The thing is, the only throat’s that’s got any damage on it is the poor client’s, who has managed to have it’s own throat cut wide open and lies bleeding money on the pavement.

The really big gotcha, the huge hole in the way things get pitched to clients from vendors with the “we’ll take the blame” line, is the downright lies that get told to the client about the ease of integration. The portal technology we have, simply cannot propagate identity information across to the ERP’s web services (it’s even more fundamental than that, really). The whole part of this shooting match all comes from the same vendor – portal, ERP and authentication mechanisms. There is a slide in existence in a powerpoint that I’ve seen which claims this integration is trivial. I’ve seen a document from the vendor that claims this is possible, and gives a detailed procedure. But when you try it, it doesn’t work.

Worse, after you struggle with this integration for several days, and log a support call to the vendor (who by now, having banked the cheque, has disappeared from the site completely). Well, that’s a whole new kettle of fish trying to tell each and every newly minted support technician who deal with your support requests just what is meant by WSRP (you can substitute your own appropriate acronym which is central to your particular technology if you like), or even, the logical sequence of what you’re trying to do, which things are of significance, the repeated asking for the same basic irrelevant information over and over, the failure to understand what the question is, ad nauseum. Oh, then and only then do the special “support notes” come out, the ones which which warn against the particular configuration of products that the client has been sold, when the sales slides, and available documentation, and the sales pitch, told exactly the opposite as to what you get after you actually try it and experience the massive whoosh of fail that gushes out the products concerned. I’m just lucky that mostly, it’s not me who is having to deal with this particular problem. I grieve for my colleague though. We’ve lost days and days on what is a completely critical integration. Sold on a lie by people who don’t even know what it is they are selling. Where’s the blame, where’s the throat being choked? The vendor won’t take reponsibility for their own damn product suite’s lack of interoperability!

Just the other day on a different and unrelated support call for a different problem I had to explain how to read a stack-trace, twice, to the support personel involved. Although we cleared the support problem ourselves, that is we found a tedious work-around that at least got us back on the path of writing code, we want an explanation as to what the product is actually doing, so we’ve left the job open. But in that case, the support feedback has been dead a week with no follow up on the matter with the job still critical, unresolved and outstanding, as far as the vendor should be concerned (because we told them so).  Hello? <cue cavenous reverb effect>. <tumbleweeds>.

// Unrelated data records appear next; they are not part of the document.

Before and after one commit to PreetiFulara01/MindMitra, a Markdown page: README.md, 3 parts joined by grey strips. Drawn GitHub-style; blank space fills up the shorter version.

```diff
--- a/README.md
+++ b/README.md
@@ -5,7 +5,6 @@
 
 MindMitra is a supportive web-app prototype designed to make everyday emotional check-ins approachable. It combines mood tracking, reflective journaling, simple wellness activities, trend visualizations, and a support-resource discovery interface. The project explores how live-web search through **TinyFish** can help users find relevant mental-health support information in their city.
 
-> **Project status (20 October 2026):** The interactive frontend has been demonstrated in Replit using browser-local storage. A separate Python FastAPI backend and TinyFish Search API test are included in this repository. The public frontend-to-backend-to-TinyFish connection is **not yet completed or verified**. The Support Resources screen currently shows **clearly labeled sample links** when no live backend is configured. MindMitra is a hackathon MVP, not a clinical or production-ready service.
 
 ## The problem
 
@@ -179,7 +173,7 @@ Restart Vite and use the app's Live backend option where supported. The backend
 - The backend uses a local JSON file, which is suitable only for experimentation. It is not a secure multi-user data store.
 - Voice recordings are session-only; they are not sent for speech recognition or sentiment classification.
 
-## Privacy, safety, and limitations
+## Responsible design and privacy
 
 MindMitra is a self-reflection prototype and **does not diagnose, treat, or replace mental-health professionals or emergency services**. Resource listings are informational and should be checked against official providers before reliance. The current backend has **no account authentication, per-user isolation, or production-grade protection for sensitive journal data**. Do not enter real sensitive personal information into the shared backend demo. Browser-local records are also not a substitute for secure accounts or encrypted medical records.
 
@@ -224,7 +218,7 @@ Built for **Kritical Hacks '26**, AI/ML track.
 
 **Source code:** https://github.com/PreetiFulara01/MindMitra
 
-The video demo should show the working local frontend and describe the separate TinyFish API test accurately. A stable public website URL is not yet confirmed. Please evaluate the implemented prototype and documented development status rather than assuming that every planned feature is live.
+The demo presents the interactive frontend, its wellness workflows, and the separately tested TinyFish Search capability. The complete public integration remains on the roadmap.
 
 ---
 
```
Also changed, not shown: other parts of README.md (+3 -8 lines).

The hilarious thing is, the funky little systems the client has already installed, with competent programmers in the client’s own employ looking after the other end, look like a joy to integrate against: trivial, almost. Developer on site.

I can’t believe in this day and age these big vendors sell anything to anyone. Hasn’t everyone been burnt like this one too many times? I’ve dealt with other similar big vendors in the past. They are all the same basically. Snake oil salemen selling an oily tar-pit of overcomplexification as if it were the acqua vitae.